EXERCISE INSTRUCTIONS: Your answer is a number only: how many lines in the data below contain "USEFUL"?

[Records from a dataset]
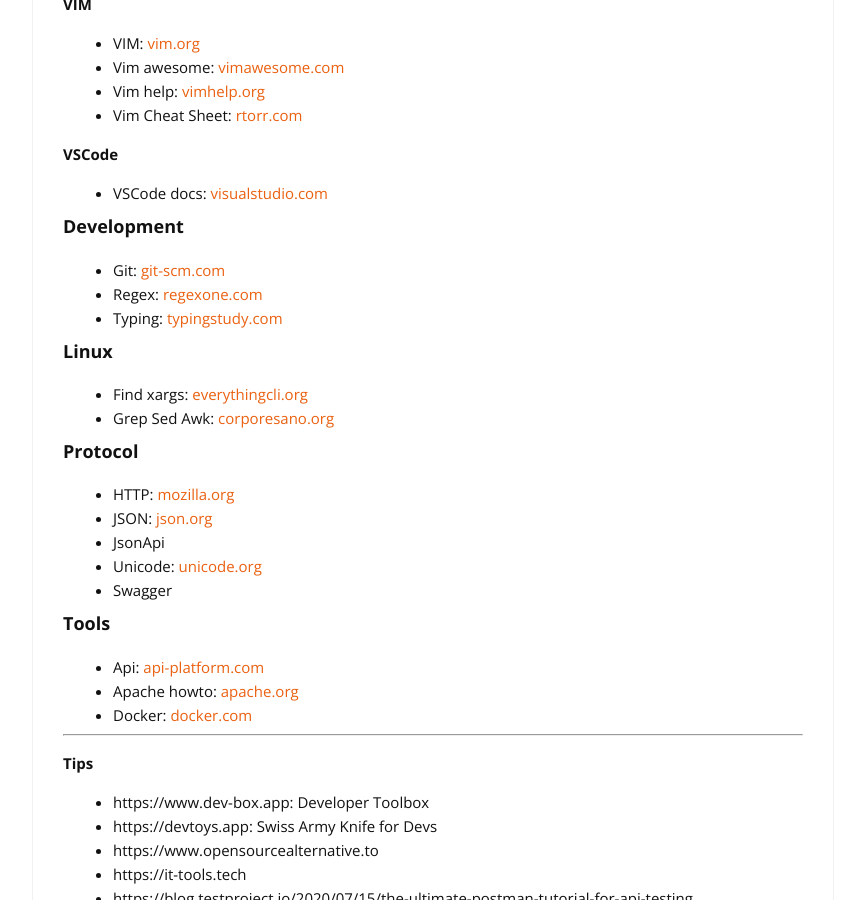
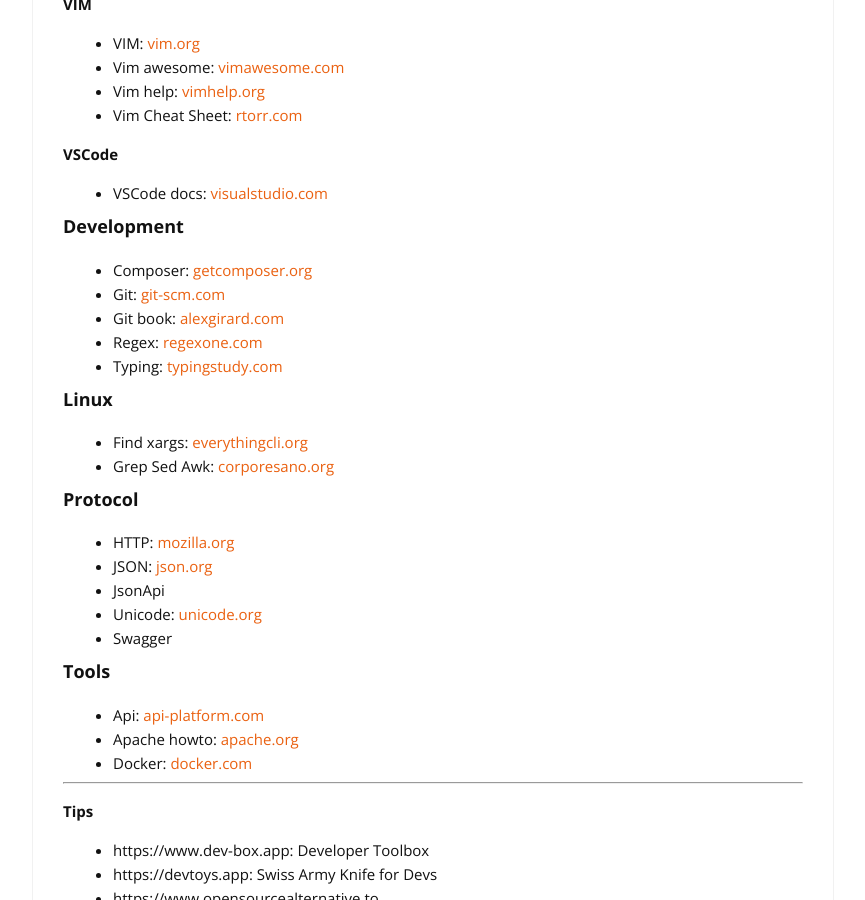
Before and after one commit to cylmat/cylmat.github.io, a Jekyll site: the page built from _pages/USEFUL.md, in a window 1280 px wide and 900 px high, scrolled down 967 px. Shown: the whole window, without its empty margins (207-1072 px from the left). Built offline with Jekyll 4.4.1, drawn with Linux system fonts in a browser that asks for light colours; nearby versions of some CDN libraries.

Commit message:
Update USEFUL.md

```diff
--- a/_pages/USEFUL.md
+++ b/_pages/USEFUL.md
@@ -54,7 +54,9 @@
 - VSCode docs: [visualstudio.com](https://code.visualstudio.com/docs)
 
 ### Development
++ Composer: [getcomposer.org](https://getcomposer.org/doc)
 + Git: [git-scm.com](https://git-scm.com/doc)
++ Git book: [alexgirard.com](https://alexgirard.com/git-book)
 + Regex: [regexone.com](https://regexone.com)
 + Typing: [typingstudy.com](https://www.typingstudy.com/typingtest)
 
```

* * *

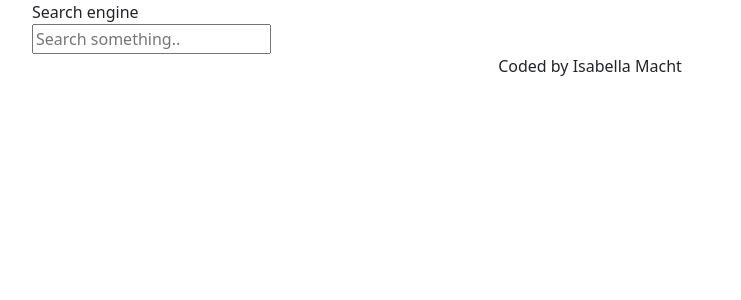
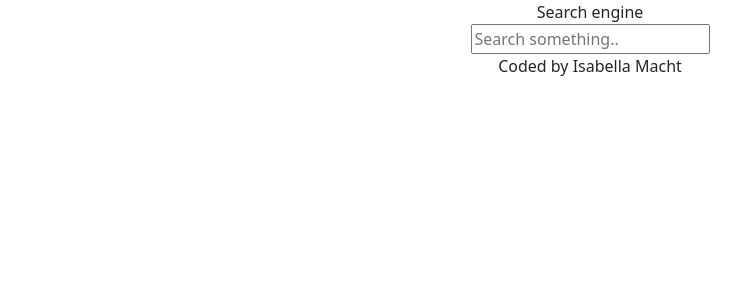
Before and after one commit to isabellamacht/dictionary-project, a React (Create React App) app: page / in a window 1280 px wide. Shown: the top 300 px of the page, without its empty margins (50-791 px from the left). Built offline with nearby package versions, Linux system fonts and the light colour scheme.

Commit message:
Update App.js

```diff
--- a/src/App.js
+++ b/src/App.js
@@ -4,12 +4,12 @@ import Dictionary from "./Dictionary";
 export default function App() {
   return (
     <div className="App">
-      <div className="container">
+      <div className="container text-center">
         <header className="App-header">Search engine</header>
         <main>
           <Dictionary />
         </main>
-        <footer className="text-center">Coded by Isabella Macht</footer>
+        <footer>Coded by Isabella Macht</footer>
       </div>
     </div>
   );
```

TASK RESPONSE: 4